WASHINGTON (AP) — The Trump administration on Wednesday slapped sanctions on two aviation companies in the United Arab Emirates over their work for an Iranian airline already under U.S. sanctions. At the same time, federal prosecutors filed criminal charges against one of the companies for violations of U.S. export control regulations.
The Treasury Department announced it is imposing penalties on the two firms and the Iranian owner of one of them for providing parts and logistics services to Iran’s Mahan Air, which has been subject to U.S. counterterrorism sanctions since 2019 for its support for Iran’s Islamic Revolutionary Guard Corps, which the State Department has designated a foreign terrorist organization.
The sanctions target UAE-based Parthia Cargo and Delta Parts Supply along with Parthia’s owner, Amin Mahdavi, and freeze any assets they may have in U.S. jurisdiction as well as barring Americans from doing business with them.
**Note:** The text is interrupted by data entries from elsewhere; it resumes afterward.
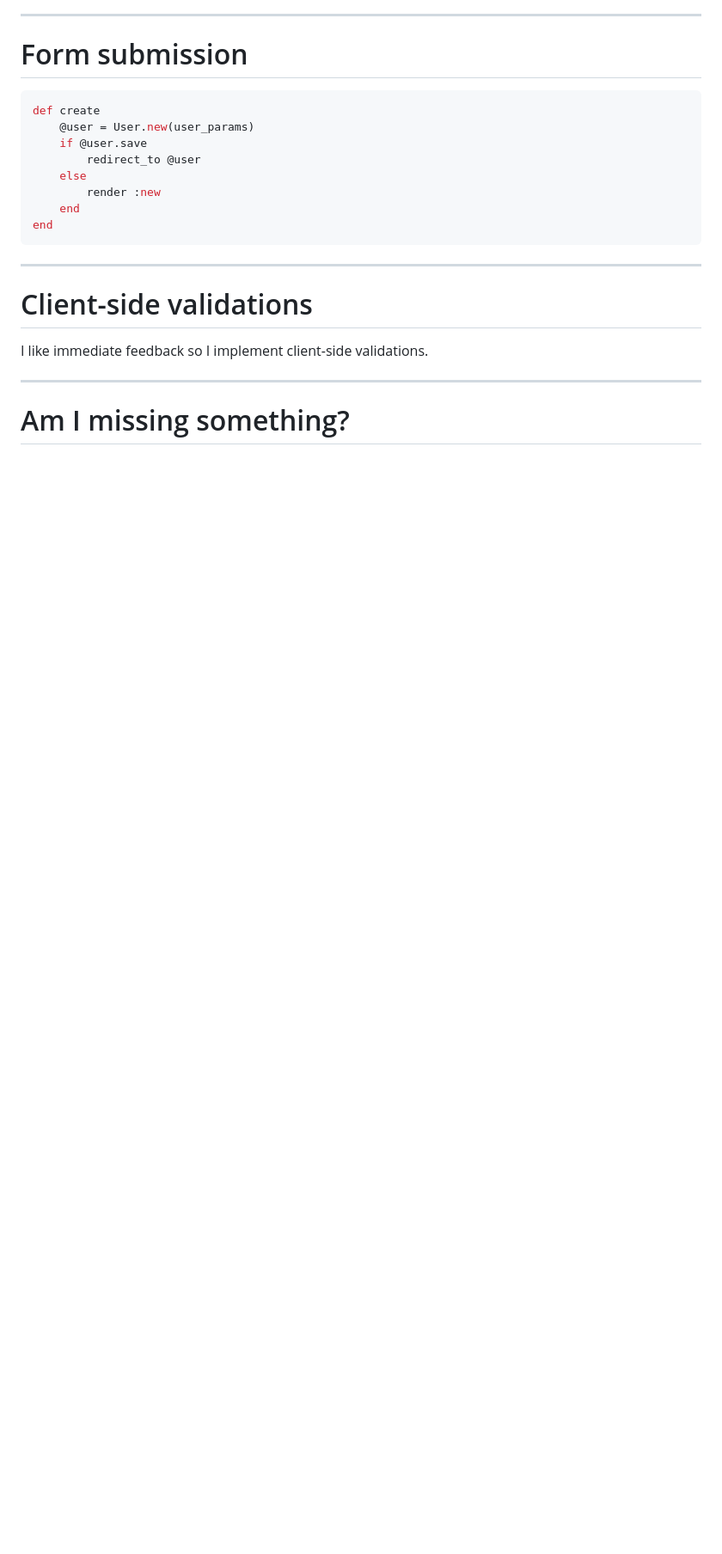
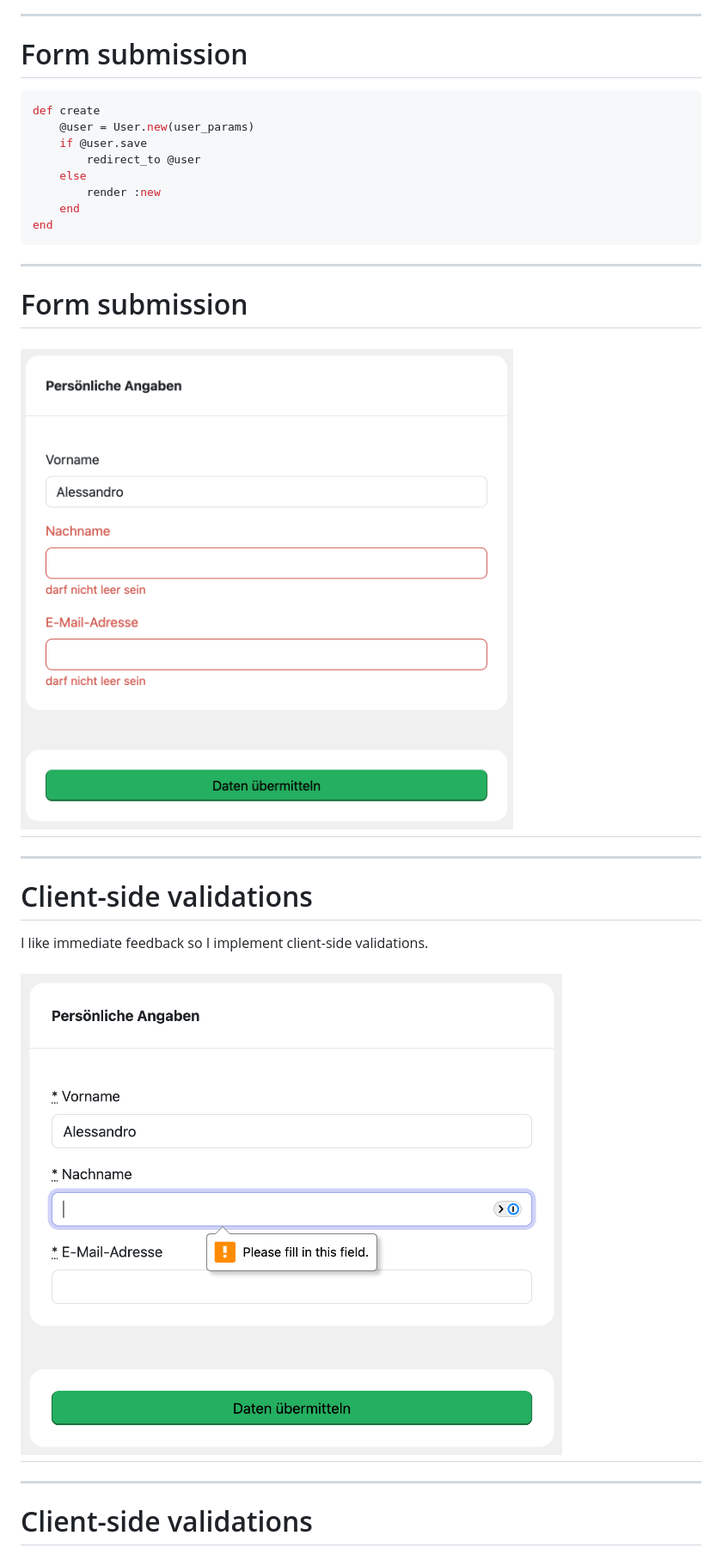
Before and after one commit to renuo/lightning-talks, a Markdown page: validation_errors/presentation.md, the part around the change printed below. Shown: that part at 86% size. GitHub-like rendering; pictures changed too: validation_errors/images/client_error.png (added), validation_errors/images/server_error.png (added); blank space fills up the shorter version.

Commit message:
Add more images and details

```diff
--- a/validation_errors/presentation.md
+++ b/validation_errors/presentation.md
@@ -43,12 +44,20 @@ end
 
 ---
 
+
+# Form submission
+
+# ![h:500](images/server_error.png)
+
+---
 # Client-side validations
 
 I like immediate feedback so I implement client-side validations.
 
+# ![h:500](images/client_error.png)
+
 ---
 
-# Am I missing something?
+# Client-side validations
 
 Client side validations and server side validations might mismatch.
```
Also changed, not shown: other parts of validation_errors/presentation.md (+5 -5 lines), rails_api_logger/presentation.md (+1 -0 lines), validation_errors/images/form.png (added), validation_errors/images/more_client_error.png (added).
The sanctions may also apply to foreign companies, including banks, that do business with them, Treasury said.
“The Iranian regime uses Mahan Air as a tool to spread its destabilizing agenda around the world, including to the corrupt regimes in Syria and Venezuela, as well as terrorist groups throughout the Middle East,” Treasury Secretary Steven Mnuchin said in a statement. “The United States will continue to take action against those supporting this airline.”
Treasury's actions came as the U.S. Attorney’s Office for the District of Columbia filed charges against Parthia Cargo and Mahdavi related to alleged unlicensed re-exports of U.S. aircraft parts to Iran.
The U.S. has long accused Mahan Air of transporting IRGC-supplied weapons and personnel from Iran to support Syrian President Bashar Assad's government and Lebanon's Hezbollah movement, while sending technicians and equipment to Venezuela. Airports in the UAE have often served as a hub for such flights.